FILE PHOTO: Unicredit bank logo is seen in the old city centre of Siena, Italy June 29, 2017. REUTERS/Stefano Rellandini

MILAN (Reuters) - UniCredit CRDI.MI has called a shareholder meeting for Dec. 4 to put new governance proposals to the vote, including removing a 5 percent cap on voting rights and allowing the board to select its own candidates to be directors.

The proposed changes come at a time of renewed merger speculation following a report that Italy's largest bank by assets told Berlin recently it was interested in eventually merging with state-backed Commerzbank CBKG.DE.

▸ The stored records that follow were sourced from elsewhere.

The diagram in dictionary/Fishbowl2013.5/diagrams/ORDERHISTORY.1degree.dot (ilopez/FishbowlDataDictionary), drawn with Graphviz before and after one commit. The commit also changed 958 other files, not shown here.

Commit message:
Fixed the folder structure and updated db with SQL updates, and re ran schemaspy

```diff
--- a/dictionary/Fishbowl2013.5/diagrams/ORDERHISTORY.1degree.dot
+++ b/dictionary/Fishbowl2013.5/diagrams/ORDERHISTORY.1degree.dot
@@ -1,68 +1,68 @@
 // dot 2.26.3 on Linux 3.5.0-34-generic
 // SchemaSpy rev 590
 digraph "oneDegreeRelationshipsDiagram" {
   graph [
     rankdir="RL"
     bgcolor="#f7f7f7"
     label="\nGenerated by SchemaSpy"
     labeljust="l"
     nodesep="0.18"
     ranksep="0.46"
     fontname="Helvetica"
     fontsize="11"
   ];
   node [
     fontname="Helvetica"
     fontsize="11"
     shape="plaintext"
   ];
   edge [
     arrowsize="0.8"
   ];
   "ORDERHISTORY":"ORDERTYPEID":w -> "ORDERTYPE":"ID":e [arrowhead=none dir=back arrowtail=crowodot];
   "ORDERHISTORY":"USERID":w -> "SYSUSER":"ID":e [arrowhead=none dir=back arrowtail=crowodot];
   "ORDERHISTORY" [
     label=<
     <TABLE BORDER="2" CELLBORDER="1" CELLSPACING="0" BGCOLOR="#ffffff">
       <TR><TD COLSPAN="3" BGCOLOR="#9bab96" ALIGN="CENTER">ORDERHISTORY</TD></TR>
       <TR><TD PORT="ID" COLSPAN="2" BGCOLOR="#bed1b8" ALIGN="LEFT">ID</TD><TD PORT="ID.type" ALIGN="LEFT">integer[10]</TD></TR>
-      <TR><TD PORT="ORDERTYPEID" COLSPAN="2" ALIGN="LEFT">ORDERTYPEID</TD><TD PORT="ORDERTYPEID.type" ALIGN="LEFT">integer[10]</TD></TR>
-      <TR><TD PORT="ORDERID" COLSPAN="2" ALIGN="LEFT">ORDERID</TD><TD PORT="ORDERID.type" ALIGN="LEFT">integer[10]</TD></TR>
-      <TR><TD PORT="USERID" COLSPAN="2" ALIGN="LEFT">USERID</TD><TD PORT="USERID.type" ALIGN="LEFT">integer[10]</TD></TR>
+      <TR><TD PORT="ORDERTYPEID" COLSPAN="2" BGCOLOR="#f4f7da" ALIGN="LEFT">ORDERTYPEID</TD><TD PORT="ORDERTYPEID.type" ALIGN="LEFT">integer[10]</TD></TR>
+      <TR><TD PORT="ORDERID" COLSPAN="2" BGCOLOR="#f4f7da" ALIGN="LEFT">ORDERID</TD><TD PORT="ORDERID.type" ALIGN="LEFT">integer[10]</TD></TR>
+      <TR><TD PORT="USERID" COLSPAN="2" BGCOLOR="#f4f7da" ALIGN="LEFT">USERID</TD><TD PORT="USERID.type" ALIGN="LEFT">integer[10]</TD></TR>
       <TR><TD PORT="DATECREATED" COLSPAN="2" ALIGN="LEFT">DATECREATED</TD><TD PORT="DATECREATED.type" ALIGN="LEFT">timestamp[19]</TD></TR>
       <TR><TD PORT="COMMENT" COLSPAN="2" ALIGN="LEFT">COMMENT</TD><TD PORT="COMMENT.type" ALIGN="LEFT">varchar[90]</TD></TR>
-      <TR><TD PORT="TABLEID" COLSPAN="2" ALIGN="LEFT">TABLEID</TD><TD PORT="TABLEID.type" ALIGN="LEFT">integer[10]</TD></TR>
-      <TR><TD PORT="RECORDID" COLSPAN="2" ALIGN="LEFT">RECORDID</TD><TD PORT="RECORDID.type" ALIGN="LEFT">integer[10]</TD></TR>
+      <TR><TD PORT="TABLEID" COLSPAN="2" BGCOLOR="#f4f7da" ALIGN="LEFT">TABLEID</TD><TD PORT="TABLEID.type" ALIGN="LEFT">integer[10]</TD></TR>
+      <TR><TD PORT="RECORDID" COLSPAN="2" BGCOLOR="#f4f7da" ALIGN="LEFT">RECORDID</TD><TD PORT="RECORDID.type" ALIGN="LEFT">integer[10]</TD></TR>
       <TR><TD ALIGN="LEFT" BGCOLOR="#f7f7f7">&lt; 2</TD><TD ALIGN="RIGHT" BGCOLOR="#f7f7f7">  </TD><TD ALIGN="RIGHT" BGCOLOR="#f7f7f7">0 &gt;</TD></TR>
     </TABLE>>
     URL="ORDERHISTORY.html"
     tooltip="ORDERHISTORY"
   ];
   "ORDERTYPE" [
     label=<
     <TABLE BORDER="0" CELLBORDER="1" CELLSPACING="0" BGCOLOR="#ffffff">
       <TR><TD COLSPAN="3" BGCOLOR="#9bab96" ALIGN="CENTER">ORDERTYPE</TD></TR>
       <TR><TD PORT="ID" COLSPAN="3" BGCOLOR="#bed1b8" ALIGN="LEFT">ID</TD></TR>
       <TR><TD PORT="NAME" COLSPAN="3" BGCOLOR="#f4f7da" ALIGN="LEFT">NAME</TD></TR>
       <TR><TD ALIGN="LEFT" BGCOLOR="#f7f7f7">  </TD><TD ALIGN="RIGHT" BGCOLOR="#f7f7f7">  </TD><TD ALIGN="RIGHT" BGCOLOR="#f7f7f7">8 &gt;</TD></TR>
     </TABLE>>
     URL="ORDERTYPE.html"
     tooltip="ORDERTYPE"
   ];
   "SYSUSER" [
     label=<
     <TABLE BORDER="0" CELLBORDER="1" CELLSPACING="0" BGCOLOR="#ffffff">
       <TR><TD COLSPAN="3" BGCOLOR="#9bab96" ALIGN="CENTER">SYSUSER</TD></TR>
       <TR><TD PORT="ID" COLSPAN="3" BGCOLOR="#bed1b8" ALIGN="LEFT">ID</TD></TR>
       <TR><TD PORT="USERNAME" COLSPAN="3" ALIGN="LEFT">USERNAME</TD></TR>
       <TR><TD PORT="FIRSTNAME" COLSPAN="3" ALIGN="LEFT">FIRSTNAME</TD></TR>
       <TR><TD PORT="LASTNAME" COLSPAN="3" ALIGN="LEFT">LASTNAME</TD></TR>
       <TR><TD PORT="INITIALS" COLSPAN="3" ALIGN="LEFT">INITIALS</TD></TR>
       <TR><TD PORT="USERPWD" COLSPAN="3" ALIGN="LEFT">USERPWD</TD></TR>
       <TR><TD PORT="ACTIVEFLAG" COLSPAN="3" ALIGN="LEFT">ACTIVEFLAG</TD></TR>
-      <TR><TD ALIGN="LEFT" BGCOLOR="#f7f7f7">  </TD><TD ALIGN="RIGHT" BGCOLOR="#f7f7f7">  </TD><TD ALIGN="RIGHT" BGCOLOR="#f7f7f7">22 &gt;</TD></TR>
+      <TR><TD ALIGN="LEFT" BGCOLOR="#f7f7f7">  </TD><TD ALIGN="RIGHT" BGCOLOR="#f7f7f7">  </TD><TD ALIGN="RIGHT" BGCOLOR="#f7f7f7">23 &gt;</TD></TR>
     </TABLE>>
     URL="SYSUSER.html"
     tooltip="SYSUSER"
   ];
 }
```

“This amendment would align UniCredit’s governance with the principle that the voting system be proportional to the capital invested, in line with international best practice,” the bank said in a statement on Thursday about the removal of the 5 percent cap.

UniCredit’s CEO Jean-Pierre Mustier, appointed just over a year ago to turn the bank around, announced in December that he wanted to shake up the lender’s governance.

In a statement, the bank said it would ask an extraordinary general meeting to give its board the power to present its own list of candidates for election as directors and to remove the limit on voting rights.

Shareholders will also be asked to approve the mandatory conversion of the bank’s saving shares into ordinary shares at a conversion ratio of 3.82 ordinary shares for each saving share, plus an additional cash adjustment of 27.25 euros.

Scrapping the 5 percent cap will trigger the right for ordinary shareholders to hand back their shares in exchange for money if they choose, the bank said.

UniCredit also said it was exploring the feasibility of delisting its shares from the Warsaw stock exchange following the sale of its stake in Polish lender Bank Pekao PEO.WA

In another statement, the bank said it planned to separate its risk management functions from credit related operational functions, creating two different divisions: the Group Risk Management and the Group Lending Office.

Editing by David Clarke